> [What needs to be done]:
Go through the records that follow and tally the lines with "video" in them; answer with the number alone.

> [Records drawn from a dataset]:

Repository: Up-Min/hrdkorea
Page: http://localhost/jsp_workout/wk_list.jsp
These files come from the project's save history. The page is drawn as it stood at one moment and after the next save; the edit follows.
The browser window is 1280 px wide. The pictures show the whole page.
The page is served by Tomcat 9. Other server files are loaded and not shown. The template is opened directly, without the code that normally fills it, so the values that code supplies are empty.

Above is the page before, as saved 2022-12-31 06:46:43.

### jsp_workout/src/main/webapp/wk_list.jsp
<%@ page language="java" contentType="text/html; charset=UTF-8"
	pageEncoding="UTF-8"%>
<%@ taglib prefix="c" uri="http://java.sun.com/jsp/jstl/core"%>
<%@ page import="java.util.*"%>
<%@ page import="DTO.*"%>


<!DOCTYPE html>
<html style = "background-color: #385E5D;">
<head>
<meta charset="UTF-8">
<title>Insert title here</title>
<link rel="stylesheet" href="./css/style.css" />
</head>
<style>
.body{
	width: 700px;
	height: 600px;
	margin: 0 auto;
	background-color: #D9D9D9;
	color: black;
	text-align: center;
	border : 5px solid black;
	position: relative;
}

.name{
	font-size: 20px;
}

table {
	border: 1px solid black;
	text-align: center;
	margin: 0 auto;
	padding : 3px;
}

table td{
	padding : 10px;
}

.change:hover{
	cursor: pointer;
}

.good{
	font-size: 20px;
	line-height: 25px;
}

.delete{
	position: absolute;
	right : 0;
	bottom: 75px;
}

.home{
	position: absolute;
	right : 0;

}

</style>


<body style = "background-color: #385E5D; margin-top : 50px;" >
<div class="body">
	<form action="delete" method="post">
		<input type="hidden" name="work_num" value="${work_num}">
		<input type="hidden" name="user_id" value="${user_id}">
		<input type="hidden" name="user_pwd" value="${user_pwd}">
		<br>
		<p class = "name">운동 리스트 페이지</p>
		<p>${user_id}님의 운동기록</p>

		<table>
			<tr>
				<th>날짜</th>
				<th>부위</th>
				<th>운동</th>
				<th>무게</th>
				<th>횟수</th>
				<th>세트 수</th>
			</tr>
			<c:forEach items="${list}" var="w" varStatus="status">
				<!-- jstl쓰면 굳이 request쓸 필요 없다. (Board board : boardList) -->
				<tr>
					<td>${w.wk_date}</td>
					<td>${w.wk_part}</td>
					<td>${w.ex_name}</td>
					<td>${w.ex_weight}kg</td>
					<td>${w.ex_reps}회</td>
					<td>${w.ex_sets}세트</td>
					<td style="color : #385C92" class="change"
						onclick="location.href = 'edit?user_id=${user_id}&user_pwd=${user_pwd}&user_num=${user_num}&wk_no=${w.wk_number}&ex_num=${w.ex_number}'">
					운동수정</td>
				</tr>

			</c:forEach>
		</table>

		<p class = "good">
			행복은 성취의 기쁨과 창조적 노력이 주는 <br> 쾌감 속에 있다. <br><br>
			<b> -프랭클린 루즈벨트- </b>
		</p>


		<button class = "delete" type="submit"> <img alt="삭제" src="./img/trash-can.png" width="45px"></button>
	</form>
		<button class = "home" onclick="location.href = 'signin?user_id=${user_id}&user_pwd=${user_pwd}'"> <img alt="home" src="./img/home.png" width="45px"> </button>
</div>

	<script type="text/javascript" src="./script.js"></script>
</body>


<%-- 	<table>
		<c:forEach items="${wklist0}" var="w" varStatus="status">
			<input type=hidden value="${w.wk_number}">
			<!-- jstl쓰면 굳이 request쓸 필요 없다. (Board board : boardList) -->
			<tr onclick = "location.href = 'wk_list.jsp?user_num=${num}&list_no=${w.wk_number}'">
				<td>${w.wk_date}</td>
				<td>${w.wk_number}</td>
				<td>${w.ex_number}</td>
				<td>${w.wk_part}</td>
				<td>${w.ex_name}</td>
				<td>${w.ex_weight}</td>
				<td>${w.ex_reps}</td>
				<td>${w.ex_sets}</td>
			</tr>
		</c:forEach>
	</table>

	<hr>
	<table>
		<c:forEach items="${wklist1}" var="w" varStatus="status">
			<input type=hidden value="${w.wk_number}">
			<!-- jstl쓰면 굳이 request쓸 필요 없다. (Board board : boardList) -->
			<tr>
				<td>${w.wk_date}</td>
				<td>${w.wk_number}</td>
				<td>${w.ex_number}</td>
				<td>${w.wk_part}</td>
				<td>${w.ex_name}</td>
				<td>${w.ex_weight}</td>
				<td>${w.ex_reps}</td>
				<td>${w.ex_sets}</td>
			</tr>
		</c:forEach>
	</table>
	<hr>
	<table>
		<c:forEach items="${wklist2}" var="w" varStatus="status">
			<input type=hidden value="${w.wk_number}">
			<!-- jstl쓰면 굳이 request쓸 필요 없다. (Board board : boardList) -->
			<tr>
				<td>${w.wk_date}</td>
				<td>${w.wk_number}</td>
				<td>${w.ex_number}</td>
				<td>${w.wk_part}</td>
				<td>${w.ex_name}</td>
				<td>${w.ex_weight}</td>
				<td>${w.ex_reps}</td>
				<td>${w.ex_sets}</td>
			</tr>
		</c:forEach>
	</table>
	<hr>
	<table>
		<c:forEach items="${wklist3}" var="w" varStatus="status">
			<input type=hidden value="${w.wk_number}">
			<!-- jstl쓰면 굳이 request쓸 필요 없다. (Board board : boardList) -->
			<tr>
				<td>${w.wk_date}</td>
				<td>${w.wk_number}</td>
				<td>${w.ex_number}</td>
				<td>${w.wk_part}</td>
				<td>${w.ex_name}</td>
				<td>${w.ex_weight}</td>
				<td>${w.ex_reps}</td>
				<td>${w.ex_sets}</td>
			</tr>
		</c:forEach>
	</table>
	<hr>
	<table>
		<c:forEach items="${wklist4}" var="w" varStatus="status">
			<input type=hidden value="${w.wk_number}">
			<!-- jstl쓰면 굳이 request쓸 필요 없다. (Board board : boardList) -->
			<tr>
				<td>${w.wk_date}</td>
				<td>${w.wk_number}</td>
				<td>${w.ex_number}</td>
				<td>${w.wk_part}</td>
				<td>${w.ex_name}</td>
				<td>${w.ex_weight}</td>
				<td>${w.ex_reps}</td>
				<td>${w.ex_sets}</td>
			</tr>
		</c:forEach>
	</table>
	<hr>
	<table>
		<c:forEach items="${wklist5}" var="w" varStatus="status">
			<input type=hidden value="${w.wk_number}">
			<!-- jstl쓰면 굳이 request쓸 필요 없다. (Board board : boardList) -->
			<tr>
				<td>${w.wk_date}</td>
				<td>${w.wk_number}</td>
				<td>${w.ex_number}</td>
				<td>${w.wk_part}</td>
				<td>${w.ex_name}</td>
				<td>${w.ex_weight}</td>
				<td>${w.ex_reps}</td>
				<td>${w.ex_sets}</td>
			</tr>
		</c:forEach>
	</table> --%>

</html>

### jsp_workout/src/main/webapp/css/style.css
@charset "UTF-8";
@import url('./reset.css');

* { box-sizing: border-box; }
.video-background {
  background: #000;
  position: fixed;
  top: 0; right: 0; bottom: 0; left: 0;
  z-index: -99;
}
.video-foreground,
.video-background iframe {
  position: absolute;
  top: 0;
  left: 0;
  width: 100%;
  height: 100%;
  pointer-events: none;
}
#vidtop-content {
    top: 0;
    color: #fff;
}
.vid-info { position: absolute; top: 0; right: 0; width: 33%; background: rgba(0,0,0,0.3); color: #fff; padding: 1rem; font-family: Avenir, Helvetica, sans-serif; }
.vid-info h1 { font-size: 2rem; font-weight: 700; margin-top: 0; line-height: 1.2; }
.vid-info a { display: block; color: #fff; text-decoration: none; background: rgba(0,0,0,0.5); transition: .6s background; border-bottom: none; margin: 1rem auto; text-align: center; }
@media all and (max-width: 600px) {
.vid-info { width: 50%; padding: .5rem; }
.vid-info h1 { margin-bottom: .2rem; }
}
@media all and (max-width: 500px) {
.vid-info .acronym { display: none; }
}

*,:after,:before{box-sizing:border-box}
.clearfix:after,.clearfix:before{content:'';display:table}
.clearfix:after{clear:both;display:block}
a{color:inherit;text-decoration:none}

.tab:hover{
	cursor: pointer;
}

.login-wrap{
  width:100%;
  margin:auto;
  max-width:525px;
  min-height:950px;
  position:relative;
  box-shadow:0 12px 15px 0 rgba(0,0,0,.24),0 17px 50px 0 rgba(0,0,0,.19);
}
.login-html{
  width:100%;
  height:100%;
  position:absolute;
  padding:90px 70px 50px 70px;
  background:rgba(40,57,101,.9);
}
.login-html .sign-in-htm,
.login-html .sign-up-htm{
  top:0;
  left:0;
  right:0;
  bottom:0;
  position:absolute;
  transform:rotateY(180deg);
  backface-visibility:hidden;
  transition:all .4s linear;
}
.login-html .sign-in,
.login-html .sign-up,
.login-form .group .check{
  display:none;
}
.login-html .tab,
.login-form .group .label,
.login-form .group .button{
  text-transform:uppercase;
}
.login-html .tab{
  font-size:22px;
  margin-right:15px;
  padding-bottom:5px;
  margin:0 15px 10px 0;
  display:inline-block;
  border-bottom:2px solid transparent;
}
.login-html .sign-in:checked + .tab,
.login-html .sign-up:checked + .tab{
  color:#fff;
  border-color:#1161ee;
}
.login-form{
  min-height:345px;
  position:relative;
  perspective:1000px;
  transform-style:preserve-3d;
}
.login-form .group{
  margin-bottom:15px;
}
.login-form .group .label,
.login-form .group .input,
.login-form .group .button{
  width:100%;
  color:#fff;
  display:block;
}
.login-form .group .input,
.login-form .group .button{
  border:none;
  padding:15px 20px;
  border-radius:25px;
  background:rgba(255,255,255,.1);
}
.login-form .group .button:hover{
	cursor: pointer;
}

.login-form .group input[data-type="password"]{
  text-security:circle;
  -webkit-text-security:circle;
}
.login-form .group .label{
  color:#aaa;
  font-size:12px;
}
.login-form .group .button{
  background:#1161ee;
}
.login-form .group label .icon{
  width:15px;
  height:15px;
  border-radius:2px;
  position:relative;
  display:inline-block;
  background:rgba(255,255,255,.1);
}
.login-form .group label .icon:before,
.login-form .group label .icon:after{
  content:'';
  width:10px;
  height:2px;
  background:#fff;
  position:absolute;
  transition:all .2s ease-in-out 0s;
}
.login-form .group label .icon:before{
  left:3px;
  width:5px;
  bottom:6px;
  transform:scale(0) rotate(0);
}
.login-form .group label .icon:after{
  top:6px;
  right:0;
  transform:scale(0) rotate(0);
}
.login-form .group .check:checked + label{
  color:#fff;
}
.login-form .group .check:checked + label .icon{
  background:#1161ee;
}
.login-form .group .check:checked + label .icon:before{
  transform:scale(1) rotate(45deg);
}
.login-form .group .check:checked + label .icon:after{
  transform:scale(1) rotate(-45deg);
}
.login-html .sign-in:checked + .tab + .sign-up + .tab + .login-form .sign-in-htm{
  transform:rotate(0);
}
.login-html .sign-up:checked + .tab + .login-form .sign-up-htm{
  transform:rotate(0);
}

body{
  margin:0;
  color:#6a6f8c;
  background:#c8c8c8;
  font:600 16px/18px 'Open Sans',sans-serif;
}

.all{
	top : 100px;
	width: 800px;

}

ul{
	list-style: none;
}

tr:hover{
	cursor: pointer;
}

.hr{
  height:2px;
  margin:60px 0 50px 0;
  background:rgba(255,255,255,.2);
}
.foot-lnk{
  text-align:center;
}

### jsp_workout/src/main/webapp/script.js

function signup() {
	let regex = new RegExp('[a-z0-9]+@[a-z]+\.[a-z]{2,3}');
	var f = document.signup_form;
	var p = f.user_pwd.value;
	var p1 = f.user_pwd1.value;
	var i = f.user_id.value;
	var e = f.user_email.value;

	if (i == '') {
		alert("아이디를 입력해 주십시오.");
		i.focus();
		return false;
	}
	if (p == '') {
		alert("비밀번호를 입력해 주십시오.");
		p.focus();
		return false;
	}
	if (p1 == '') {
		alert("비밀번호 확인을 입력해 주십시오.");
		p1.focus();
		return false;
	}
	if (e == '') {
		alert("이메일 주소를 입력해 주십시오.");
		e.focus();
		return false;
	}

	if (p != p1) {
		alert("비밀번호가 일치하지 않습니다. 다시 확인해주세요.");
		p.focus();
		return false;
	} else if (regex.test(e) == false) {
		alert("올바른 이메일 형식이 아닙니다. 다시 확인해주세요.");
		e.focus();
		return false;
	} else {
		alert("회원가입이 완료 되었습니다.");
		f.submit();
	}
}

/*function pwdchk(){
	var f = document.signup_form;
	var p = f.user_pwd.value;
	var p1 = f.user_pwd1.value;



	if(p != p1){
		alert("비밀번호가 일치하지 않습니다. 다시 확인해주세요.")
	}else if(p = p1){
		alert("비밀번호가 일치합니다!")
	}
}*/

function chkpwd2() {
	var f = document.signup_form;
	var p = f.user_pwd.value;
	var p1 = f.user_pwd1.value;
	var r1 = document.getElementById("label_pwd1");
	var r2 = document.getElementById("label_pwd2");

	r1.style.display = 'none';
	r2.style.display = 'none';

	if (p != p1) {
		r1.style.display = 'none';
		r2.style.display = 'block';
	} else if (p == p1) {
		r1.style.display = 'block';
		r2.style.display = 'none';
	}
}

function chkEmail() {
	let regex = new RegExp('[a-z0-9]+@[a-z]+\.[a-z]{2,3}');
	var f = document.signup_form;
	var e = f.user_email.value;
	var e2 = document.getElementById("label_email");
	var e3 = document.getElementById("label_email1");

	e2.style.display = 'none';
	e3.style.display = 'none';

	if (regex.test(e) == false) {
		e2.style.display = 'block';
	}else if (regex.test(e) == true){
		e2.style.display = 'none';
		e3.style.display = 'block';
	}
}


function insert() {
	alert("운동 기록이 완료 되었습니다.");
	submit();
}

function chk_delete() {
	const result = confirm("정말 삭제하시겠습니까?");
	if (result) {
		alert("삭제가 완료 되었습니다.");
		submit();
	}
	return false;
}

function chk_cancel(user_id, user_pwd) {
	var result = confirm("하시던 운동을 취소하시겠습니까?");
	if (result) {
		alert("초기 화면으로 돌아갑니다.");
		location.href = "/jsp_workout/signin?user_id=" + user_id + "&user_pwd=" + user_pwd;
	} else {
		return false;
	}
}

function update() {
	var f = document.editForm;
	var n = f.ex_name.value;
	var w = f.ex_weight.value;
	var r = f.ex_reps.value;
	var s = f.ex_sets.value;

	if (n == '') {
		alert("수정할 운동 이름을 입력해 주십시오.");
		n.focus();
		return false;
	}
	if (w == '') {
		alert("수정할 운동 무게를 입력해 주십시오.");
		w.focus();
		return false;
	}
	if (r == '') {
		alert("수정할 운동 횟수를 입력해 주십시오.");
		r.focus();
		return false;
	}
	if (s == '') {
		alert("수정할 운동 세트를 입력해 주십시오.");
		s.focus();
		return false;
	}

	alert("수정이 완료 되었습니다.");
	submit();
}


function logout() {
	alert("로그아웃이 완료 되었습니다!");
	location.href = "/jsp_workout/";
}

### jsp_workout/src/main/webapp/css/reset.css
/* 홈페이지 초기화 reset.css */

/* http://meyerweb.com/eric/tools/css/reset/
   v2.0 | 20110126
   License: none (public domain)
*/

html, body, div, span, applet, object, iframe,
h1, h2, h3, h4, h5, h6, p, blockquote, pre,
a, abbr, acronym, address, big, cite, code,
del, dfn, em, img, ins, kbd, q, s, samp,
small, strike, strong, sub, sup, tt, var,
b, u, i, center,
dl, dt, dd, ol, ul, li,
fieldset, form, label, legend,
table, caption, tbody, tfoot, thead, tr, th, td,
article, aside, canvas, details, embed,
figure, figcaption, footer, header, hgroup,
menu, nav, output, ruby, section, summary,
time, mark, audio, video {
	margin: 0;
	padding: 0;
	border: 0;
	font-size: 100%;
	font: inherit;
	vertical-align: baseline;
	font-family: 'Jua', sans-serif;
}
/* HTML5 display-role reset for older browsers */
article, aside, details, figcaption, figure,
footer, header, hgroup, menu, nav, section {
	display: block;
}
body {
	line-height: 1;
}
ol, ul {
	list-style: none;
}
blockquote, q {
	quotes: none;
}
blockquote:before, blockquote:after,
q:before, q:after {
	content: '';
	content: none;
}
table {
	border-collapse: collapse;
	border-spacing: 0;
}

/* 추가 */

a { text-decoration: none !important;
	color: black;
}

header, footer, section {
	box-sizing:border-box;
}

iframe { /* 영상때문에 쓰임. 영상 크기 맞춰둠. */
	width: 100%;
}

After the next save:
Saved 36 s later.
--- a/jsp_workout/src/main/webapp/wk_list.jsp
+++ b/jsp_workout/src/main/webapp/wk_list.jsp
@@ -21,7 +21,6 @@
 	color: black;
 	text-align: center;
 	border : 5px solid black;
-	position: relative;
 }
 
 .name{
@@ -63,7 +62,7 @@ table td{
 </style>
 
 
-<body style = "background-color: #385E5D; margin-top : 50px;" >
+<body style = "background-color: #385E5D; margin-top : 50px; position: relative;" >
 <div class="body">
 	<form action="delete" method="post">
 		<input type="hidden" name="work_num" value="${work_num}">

> [Your response]:
4